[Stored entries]
━━━━━━━━━━

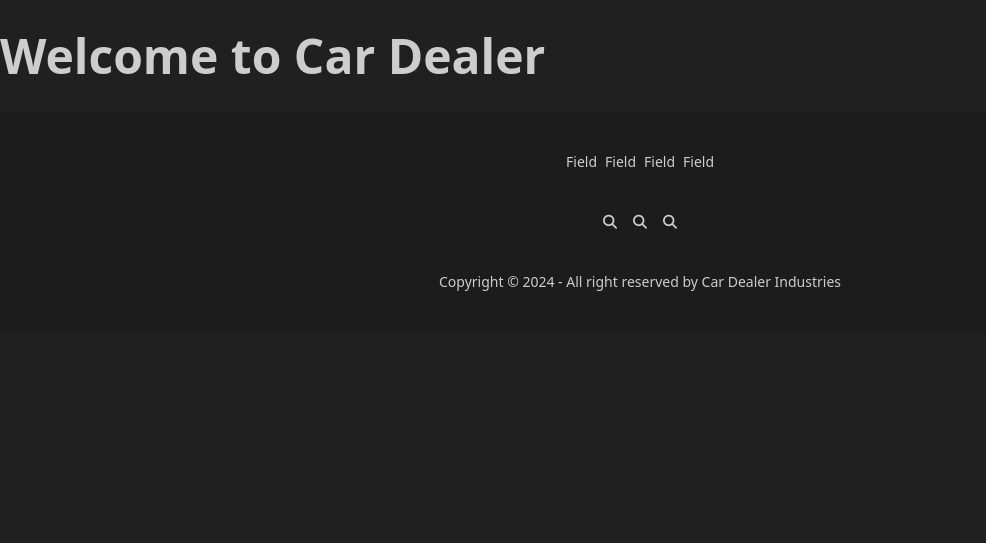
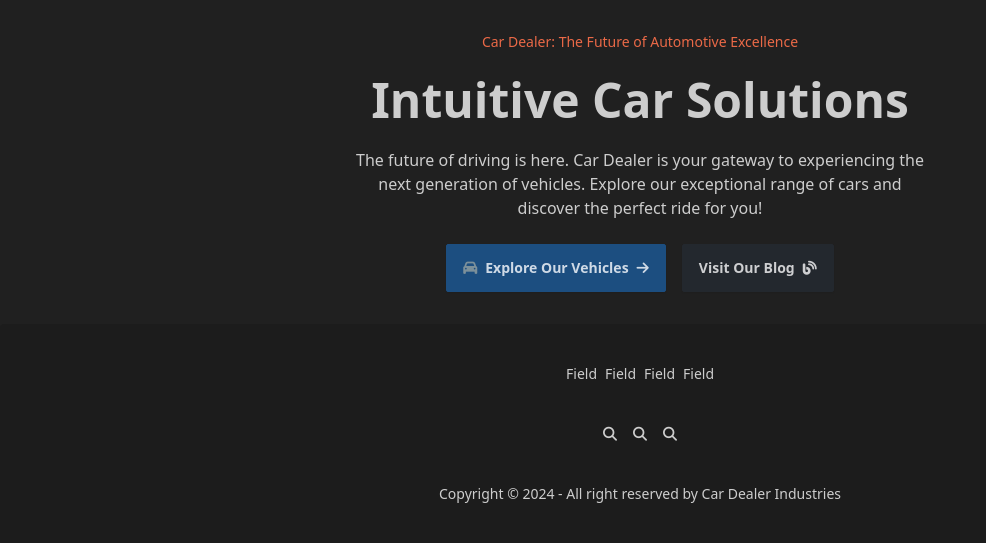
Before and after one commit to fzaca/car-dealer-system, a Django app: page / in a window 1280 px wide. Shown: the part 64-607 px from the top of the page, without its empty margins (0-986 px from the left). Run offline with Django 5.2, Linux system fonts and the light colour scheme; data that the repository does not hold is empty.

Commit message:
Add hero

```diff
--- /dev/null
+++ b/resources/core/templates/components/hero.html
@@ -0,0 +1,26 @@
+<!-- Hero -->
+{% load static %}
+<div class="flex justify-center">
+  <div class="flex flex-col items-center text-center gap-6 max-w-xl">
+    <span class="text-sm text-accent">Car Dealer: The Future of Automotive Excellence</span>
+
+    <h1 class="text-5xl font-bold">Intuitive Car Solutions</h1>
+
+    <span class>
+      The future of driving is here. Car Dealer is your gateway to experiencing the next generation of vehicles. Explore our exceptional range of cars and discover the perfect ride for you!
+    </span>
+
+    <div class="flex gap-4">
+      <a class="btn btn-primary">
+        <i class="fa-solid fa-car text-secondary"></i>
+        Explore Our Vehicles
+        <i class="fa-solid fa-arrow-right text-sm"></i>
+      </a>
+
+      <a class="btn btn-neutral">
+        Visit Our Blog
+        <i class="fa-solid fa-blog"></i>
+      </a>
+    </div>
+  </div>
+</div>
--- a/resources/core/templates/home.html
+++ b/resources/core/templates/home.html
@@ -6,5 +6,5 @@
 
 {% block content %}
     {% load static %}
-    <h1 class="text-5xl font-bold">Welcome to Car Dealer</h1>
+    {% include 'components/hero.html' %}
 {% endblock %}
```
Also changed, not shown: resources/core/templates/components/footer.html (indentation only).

━━━━━━━━━━

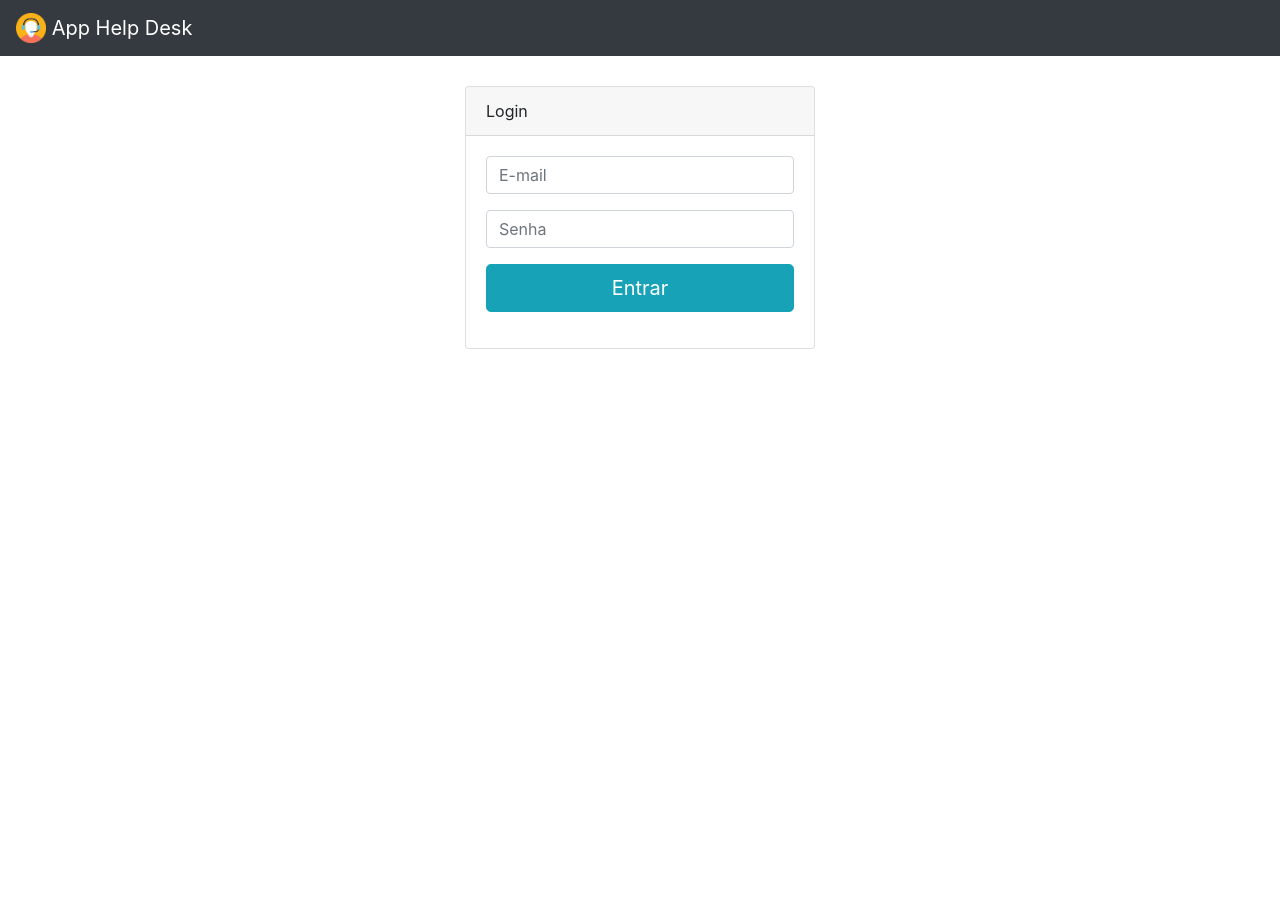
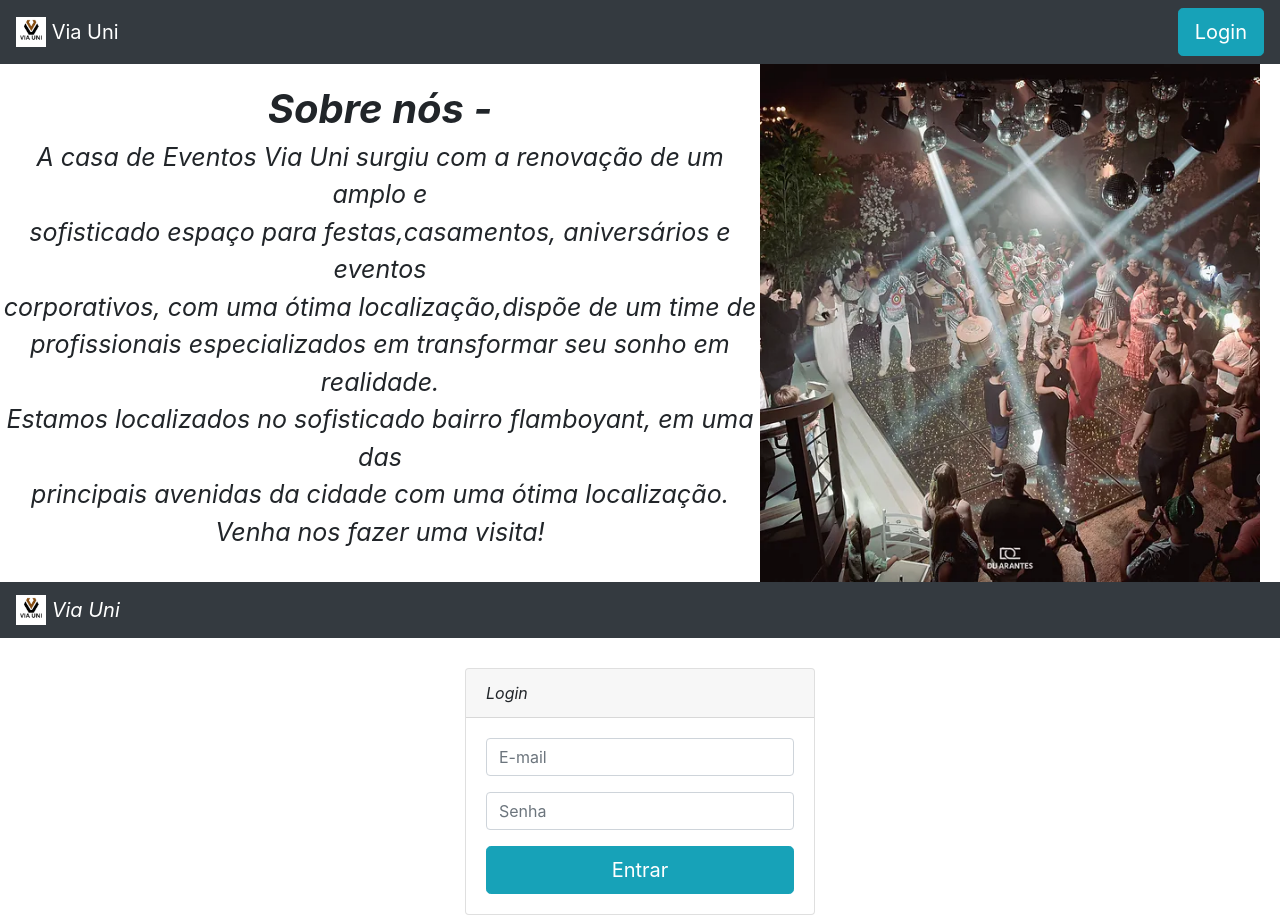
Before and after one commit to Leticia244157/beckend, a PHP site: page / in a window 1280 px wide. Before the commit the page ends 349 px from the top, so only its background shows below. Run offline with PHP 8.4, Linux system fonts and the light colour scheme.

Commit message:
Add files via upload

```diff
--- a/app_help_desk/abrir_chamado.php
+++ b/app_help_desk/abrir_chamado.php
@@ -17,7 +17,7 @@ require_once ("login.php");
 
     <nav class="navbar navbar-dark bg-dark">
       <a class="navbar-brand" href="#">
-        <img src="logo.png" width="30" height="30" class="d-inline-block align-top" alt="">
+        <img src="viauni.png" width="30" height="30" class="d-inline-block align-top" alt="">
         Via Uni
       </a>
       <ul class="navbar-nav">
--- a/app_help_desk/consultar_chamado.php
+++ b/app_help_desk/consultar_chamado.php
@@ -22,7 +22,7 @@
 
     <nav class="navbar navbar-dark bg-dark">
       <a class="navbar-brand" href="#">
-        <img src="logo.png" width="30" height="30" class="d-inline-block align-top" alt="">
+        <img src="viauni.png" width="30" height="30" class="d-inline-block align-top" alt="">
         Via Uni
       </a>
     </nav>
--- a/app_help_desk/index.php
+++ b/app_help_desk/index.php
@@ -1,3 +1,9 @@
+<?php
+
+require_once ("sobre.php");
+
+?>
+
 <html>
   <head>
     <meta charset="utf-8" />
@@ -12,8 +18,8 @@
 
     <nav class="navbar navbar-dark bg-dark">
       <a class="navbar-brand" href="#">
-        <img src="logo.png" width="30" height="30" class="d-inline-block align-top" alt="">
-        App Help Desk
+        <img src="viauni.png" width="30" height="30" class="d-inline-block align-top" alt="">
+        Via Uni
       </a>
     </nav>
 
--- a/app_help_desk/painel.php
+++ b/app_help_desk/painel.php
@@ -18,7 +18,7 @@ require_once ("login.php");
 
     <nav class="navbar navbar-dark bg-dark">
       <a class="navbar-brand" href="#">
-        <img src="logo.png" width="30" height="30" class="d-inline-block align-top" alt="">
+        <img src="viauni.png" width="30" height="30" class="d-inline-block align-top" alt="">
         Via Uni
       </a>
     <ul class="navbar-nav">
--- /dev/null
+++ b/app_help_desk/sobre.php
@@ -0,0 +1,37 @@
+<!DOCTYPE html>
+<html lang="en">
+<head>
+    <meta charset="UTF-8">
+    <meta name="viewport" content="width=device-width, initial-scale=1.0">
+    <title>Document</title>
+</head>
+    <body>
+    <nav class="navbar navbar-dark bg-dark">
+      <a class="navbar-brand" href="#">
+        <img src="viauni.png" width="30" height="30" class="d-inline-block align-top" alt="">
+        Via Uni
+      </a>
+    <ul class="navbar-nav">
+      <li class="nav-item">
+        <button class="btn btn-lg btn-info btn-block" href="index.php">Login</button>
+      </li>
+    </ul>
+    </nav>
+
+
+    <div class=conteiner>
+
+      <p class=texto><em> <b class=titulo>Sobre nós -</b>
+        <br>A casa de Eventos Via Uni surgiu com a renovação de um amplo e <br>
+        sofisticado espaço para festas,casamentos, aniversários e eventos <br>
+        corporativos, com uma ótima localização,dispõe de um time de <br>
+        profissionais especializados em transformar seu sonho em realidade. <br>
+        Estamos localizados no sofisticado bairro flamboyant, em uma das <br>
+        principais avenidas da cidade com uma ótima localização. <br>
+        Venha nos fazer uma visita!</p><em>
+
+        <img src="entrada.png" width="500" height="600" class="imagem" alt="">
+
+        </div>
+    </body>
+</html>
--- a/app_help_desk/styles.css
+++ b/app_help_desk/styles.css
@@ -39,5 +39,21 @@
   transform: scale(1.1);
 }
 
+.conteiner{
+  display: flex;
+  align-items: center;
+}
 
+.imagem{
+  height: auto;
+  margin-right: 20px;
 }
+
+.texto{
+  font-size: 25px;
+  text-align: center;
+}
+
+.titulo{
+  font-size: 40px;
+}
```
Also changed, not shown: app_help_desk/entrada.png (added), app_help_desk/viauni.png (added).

━━━━━━━━━━

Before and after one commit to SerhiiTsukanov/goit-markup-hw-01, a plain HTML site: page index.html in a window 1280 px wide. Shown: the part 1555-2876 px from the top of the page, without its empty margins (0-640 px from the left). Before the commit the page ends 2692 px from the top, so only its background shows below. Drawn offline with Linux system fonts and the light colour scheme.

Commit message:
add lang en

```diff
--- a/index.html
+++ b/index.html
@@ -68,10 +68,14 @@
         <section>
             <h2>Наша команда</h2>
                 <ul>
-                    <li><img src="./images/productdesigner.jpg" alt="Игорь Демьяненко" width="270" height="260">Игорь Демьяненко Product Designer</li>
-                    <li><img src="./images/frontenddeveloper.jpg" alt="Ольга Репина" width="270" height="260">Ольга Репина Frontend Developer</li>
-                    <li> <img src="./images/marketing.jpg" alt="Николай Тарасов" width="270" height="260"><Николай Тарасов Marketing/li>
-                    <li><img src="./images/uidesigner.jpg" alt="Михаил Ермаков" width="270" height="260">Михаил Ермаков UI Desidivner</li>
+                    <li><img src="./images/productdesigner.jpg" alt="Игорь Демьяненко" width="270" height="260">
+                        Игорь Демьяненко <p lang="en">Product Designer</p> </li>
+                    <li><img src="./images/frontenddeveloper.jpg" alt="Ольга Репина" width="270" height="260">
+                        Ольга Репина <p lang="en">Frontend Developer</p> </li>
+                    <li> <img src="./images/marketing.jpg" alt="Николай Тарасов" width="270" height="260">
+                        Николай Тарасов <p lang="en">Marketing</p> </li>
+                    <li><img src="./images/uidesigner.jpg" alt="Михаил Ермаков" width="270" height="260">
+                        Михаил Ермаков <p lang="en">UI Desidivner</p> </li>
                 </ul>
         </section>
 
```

━━━━━━━━━━

▶ Task brief:
Return exactly the lines above from the line that has "Before and after one commit to fzaca/car-dealer-system, a" through the line that has "not shown: resources/core/templates/components/footer.html", inclusive, and nothing else.

▶ Response to this task:
Before and after one commit to fzaca/car-dealer-system, a Django app: page / in a window 1280 px wide. Shown: the part 64-607 px from the top of the page, without its empty margins (0-986 px from the left). Run offline with Django 5.2, Linux system fonts and the light colour scheme; data that the repository does not hold is empty.

Commit message:
Add hero

```diff
--- /dev/null
+++ b/resources/core/templates/components/hero.html
@@ -0,0 +1,26 @@
+<!-- Hero -->
+{% load static %}
+<div class="flex justify-center">
+  <div class="flex flex-col items-center text-center gap-6 max-w-xl">
+    <span class="text-sm text-accent">Car Dealer: The Future of Automotive Excellence</span>
+
+    <h1 class="text-5xl font-bold">Intuitive Car Solutions</h1>
+
+    <span class>
+      The future of driving is here. Car Dealer is your gateway to experiencing the next generation of vehicles. Explore our exceptional range of cars and discover the perfect ride for you!
+    </span>
+
+    <div class="flex gap-4">
+      <a class="btn btn-primary">
+        <i class="fa-solid fa-car text-secondary"></i>
+        Explore Our Vehicles
+        <i class="fa-solid fa-arrow-right text-sm"></i>
+      </a>
+
+      <a class="btn btn-neutral">
+        Visit Our Blog
+        <i class="fa-solid fa-blog"></i>
+      </a>
+    </div>
+  </div>
+</div>
--- a/resources/core/templates/home.html
+++ b/resources/core/templates/home.html
@@ -6,5 +6,5 @@
 
 {% block content %}
     {% load static %}
-    <h1 class="text-5xl font-bold">Welcome to Car Dealer</h1>
+    {% include 'components/hero.html' %}
 {% endblock %}
```
Also changed, not shown: resources/core/templates/components/footer.html (indentation only).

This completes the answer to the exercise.